The inversion which had "capped" convection over the northern San Joaquin Valley over the weekend finally broke this morning, allowing for interesting weather to return to the area.....

At 0500 PDT this morning, I went outside to check the weather conditions. Radar had indicated light rain showers moving northwest towards Turlock throughout the predawn hours, so I went outside in hopes of seeing a few raindrops splatter on the ground. Instead, I was greeted to brilliant in-cloud (IC) and cloud-to-cloud (CC) lightning illuminating the southeastern sky. I watched the storm over the next few minutes to get an idea of movement and distance. I didn't hear any thunder, but additional IC and CC strikes illuminated a (high) cloud base, so I estimated the storm to be 30 mi to my ESE.

As the storm moved NW and daylight increased, I got a better view of the storm. At 0515, I saw a cloud-to-ground (CG) strike to the E. At this time it became apparent that I better capture this light show on video. Unfortunately, the lightning decreased in frequency (about one strike every two or three minutes) while I videotaped, but I managed to get a spectacular CC strike just before the battery ran out.

Amid all the excitement, I had not yet contacted the National Weather Service in Sacramento. Thunderstorms had not been in the forecast, so imagine their surprise when the spotter phone rang at 0530! The surprise in the forecaster's voice was apparent when I informed him that lightning had been occurring to my east for the past 30 minutes. Within 15 minutes, the forecast for Zone 5 was amended to include thunderstorms north of Fresno, mainly along the foothills.

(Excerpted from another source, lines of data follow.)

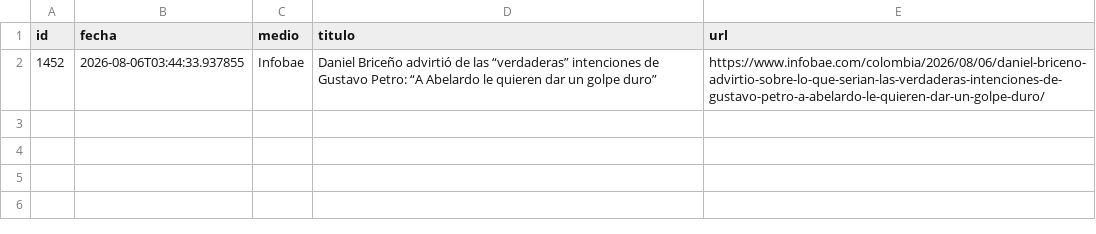
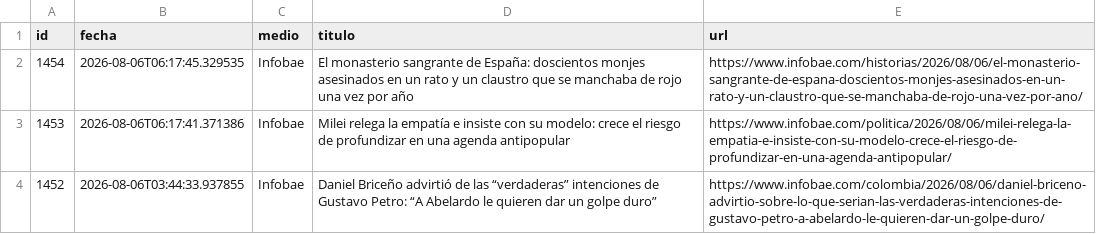
Before and after one commit to ElvisChatzky/BusProyect, a CSV file: data/hoy.csv, drawn as a sheet; the diff names each change by its address in the sheet, - before the commit and + after, or states it on an @@ line.

```diff
--- a/data/hoy.csv
+++ b/data/hoy.csv
+row 2: 1454 | 2026-08-06T06:17:45.329535 | Infobae | El monasterio sangrante de España: doscientos monjes asesinados en un rato y un claustro que se manchaba de rojo una vez por año | https://www.infobae.com/historias/2026/08/06/el-monasterio-sangrante-de-espana-doscientos-monjes-asesinados-en-un-rato-y-un-claustro-que-se-manchaba-de-rojo-una-vez-por-ano/
+row 3: 1453 | 2026-08-06T06:17:41.371386 | Infobae | Milei relega la empatía e insiste con su modelo: crece el riesgo de profundizar en una agenda antipopular | https://www.infobae.com/politica/2026/08/06/milei-relega-la-empatia-e-insiste-con-su-modelo-crece-el-riesgo-de-profundizar-en-una-agenda-antipopular/
```
Also changed, not shown: data/historico.csv, 1 other file.
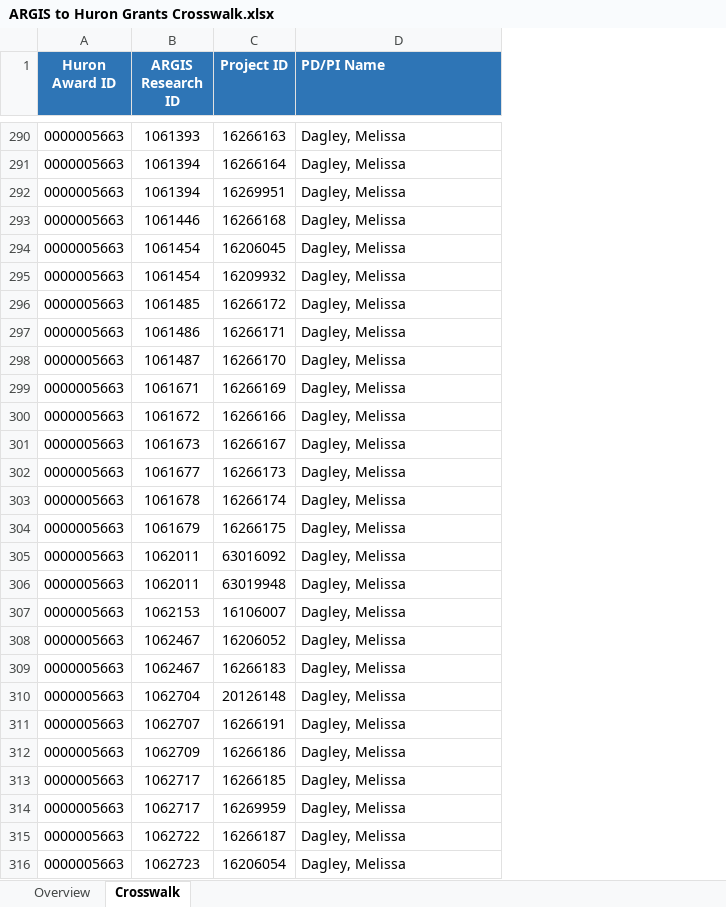
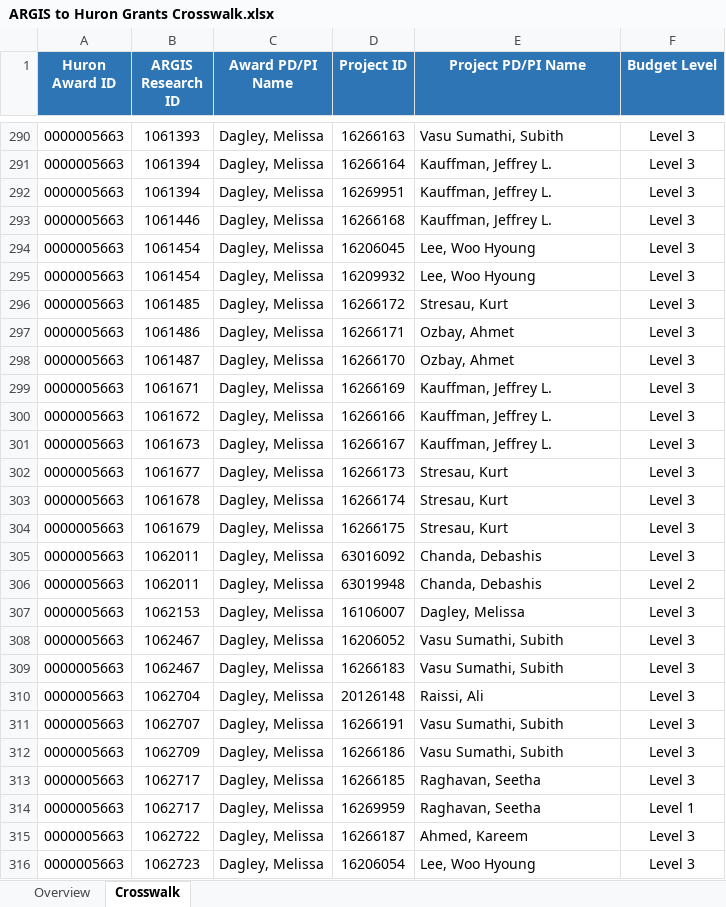
Before and after one commit to ORC-RIS/wahoo-website, an Excel workbook: files/ARGIS to Huron Grants Crosswalk.xlsx, sheet Crosswalk, drawn as a sheet; only a part is shown, gaps mark what is left out; values as stored, in another font and other column widths than the file's, no borders; addresses are those after the commit; the diff covers the shown part only; the diff names each change by its address in the sheet, - before the commit and + after, or states it on an @@ line.

Commit message:
Updated crosswalk excel file
Signed-off-by: Raghu Nandan Avula <raghu.avula@ucf.edu>

```diff
--- a/files/ARGIS to Huron Grants Crosswalk.xlsx (sheet Crosswalk)
+++ b/files/ARGIS to Huron Grants Crosswalk.xlsx (sheet Crosswalk)
+column C (Award PD/PI Name), rows 290-316: all Dagley, Melissa
+column F (Budget Level), rows 290-316: Level 3 | Level 3 | Level 3 | Level 3 | Level 3 | Level 3 | Level 3 | Level 3 | Level 3 | Level 3 | Level 3 | Level 3 | Level 3 | Level 3 | Level 3 | Level 3 | Level 2 | Level 3 | Level 3 | Level 3 | Level 3 | Level 3 | Level 3 | Level 3 | Level 1 | Level 3 | Level 3
-E1: PD/PI Name
+E1: Project PD/PI Name
-E1 alignment: left
+E1 alignment: center
-E290 (Project PD/PI Name): Dagley, Melissa
+E290 (Project PD/PI Name): Vasu Sumathi, Subith
-E291:E293 (Project PD/PI Name): Dagley, Melissa
+E291:E293 (Project PD/PI Name): Kauffman, Jeffrey L.
-E294:E295 (Project PD/PI Name): Dagley, Melissa
+E294:E295 (Project PD/PI Name): Lee, Woo Hyoung
-E296 (Project PD/PI Name): Dagley, Melissa
+E296 (Project PD/PI Name): Stresau, Kurt
-E297:E298 (Project PD/PI Name): Dagley, Melissa
+E297:E298 (Project PD/PI Name): Ozbay, Ahmet
-E299:E301 (Project PD/PI Name): Dagley, Melissa
+E299:E301 (Project PD/PI Name): Kauffman, Jeffrey L.
-E302:E304 (Project PD/PI Name): Dagley, Melissa
+E302:E304 (Project PD/PI Name): Stresau, Kurt
-E305:E306 (Project PD/PI Name): Dagley, Melissa
+E305:E306 (Project PD/PI Name): Chanda, Debashis
-E308:E309 (Project PD/PI Name): Dagley, Melissa
+E308:E309 (Project PD/PI Name): Vasu Sumathi, Subith
-E310 (Project PD/PI Name): Dagley, Melissa
+E310 (Project PD/PI Name): Raissi, Ali
-E311:E312 (Project PD/PI Name): Dagley, Melissa
+E311:E312 (Project PD/PI Name): Vasu Sumathi, Subith
-E313:E314 (Project PD/PI Name): Dagley, Melissa
+E313:E314 (Project PD/PI Name): Raghavan, Seetha
-E315 (Project PD/PI Name): Dagley, Melissa
+E315 (Project PD/PI Name): Ahmed, Kareem
-E316 (Project PD/PI Name): Dagley, Melissa
+E316 (Project PD/PI Name): Lee, Woo Hyoung
```
Also changed, not shown: 423 edited cells elsewhere in this sheet.
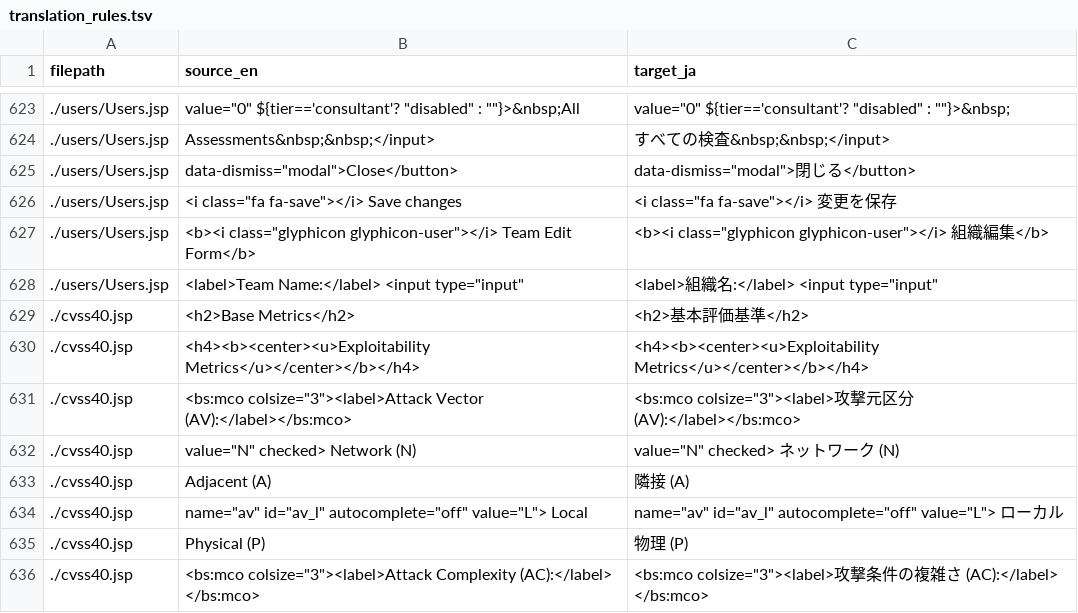
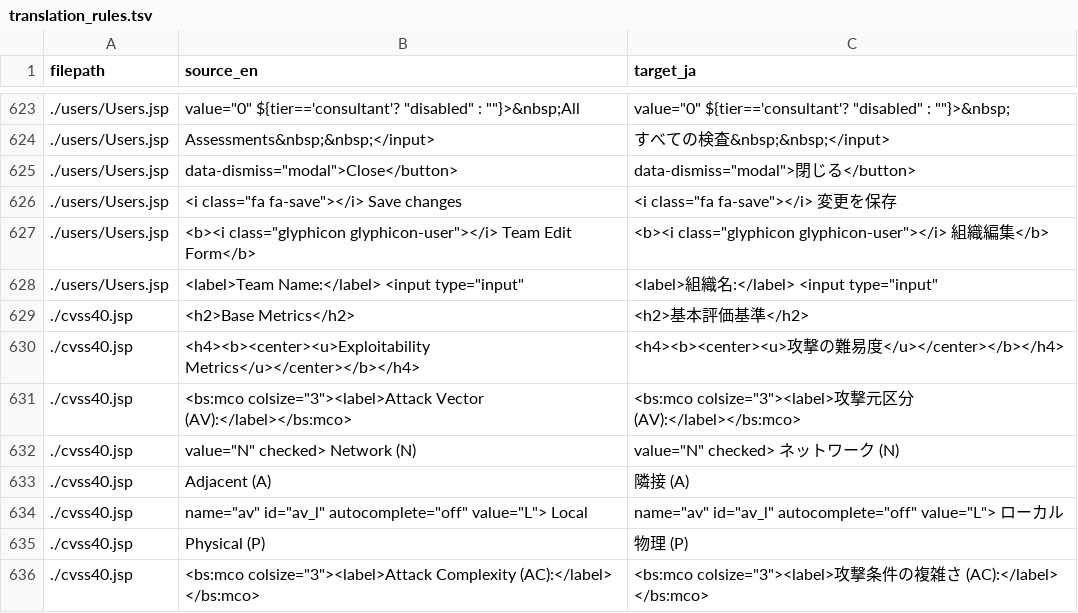
Before and after one commit to fuchse-ohren/faction-ja-patch, a TSV file: rules/translation_rules.tsv, drawn as a sheet; only a part is shown, gaps mark what is left out.

Commit message:
翻訳漏れを修正

```diff
--- a/rules/translation_rules.tsv
+++ b/rules/translation_rules.tsv
@@ -629,3 +629,3 @@ filepath	source_en	target_ja
 ./cvss40.jsp	<h2>Base Metrics</h2>	<h2>基本評価基準</h2>
-./cvss40.jsp	<h4><b><center><u>Exploitability Metrics</u></center></b></h4>	<h4><b><center><u>Exploitability Metrics</u></center></b></h4>
+./cvss40.jsp	<h4><b><center><u>Exploitability Metrics</u></center></b></h4>	<h4><b><center><u>攻撃の難易度</u></center></b></h4>
 ./cvss40.jsp	"<bs:mco colsize=""3""><label>Attack Vector (AV):</label></bs:mco>"	"<bs:mco colsize=""3""><label>攻撃元区分 (AV):</label></bs:mco>"
```
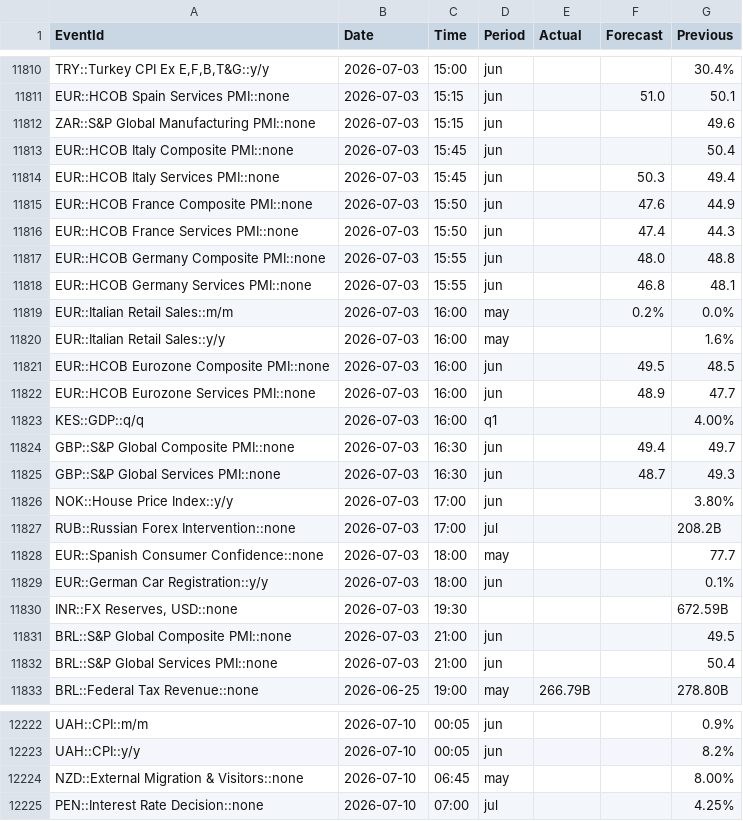
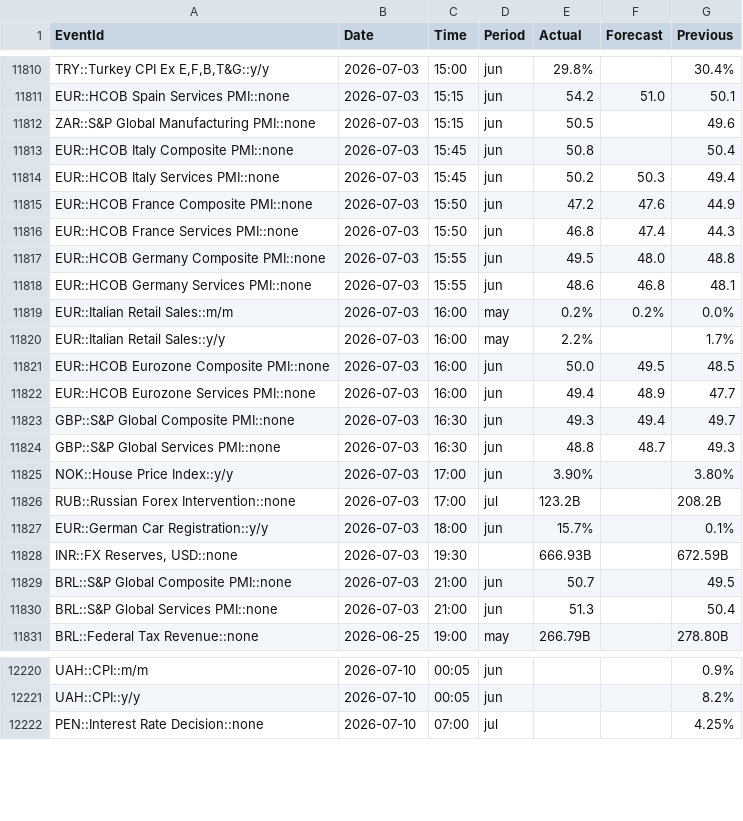
Before and after one commit to yiyousiow000814/XAUUSD-Calendar-Agent, a CSV file: data/event_history_index/2026_event_history_index.csv, drawn as a sheet; only a part is shown, gaps mark what is left out; removed rows and columns are numbered as before the commit, all else as after; the diff covers the shown part only; the diff names each change by its address in the sheet, - before the commit and + after, or states it on an @@ line.

```diff
--- a/data/event_history_index/2026_event_history_index.csv
+++ b/data/event_history_index/2026_event_history_index.csv
-E11810 (Actual): (empty)
+E11810 (Actual): 29.8%
-E11811 (Actual): (empty)
+E11811 (Actual): 54.2
-E11812 (Actual): (empty)
+E11812 (Actual): 50.5
-E11813 (Actual): (empty)
+E11813 (Actual): 50.8
-E11814 (Actual): (empty)
+E11814 (Actual): 50.2
-E11815 (Actual): (empty)
+E11815 (Actual): 47.2
-E11816 (Actual): (empty)
+E11816 (Actual): 46.8
-E11817 (Actual): (empty)
+E11817 (Actual): 49.5
-E11818 (Actual): (empty)
+E11818 (Actual): 48.6
-E11819 (Actual): (empty)
+E11819 (Actual): 0.2%
-E11820 (Actual): (empty)
+E11820 (Actual): 2.2%
-G11820 (Previous): 1.6%
+G11820 (Previous): 1.7%
-E11821 (Actual): (empty)
+E11821 (Actual): 50.0
-E11822 (Actual): (empty)
+E11822 (Actual): 49.4
-row 11823: KES::GDP::q/q | 2026-07-03 | 16:00 | q1 |  |  | 4.00%
-E11823 (Actual): (empty)
+E11823 (Actual): 49.3
-E11824 (Actual): (empty)
+E11824 (Actual): 48.8
-E11825 (Actual): (empty)
+E11825 (Actual): 3.90%
-E11826 (Actual): (empty)
+E11826 (Actual): 123.2B
-row 11828: EUR::Spanish Consumer Confidence::none | 2026-07-03 | 18:00 | may |  |  | 77.7
-E11827 (Actual): (empty)
+E11827 (Actual): 15.7%
-E11828 (Actual): (empty)
+E11828 (Actual): 666.93B
-E11829 (Actual): (empty)
+E11829 (Actual): 50.7
-E11830 (Actual): (empty)
+E11830 (Actual): 51.3
-row 12224: NZD::External Migration & Visitors::none | 2026-07-10 | 06:45 | may |  |  | 8.00%
```
Also changed, not shown: 17 added rows, 3 removed rows and 61 edited cells elsewhere in this file, data/event_history_index/2026_event_history_issues.csv, data/event_history_index/2026_event_history_issues_solved.csv, 7 other files.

As that storm continued to drift NW, a new storm went up almost directly over Turlock. This storm actually manage to drop large raindrops at my location from 0542 to 0545, but the rainfall was not enough to measure. During this light shower, thunder boomed from CG strikes about three to five miles to my SW. This storm proved to be brief, as all lightning from this storm had stopped by 0600.

Meanwhile, the first storm maintained its intensity well after sunrise as it moved to my NE. Between 0600 and 0700, I estimated that the storm produced anywhere between 80 and 100 CG strikes to my NE. This storm did not appear to be producing much rain, so I became concerned that numerous fires were being set in that area. Sure enough, there were. As I type, numerous fires continue to burn to my NE, mainly in the Sierra Nevada foothills.

The activity appears to be over for the day, but the heat continues. After this morning's minimum of 76F, the maximum reached 107F. Those temperatures set new records for the day (previous record high minimum/maximum 75F and 103F, both in 1992). The trace of rainfall tied a record originally set in 1991.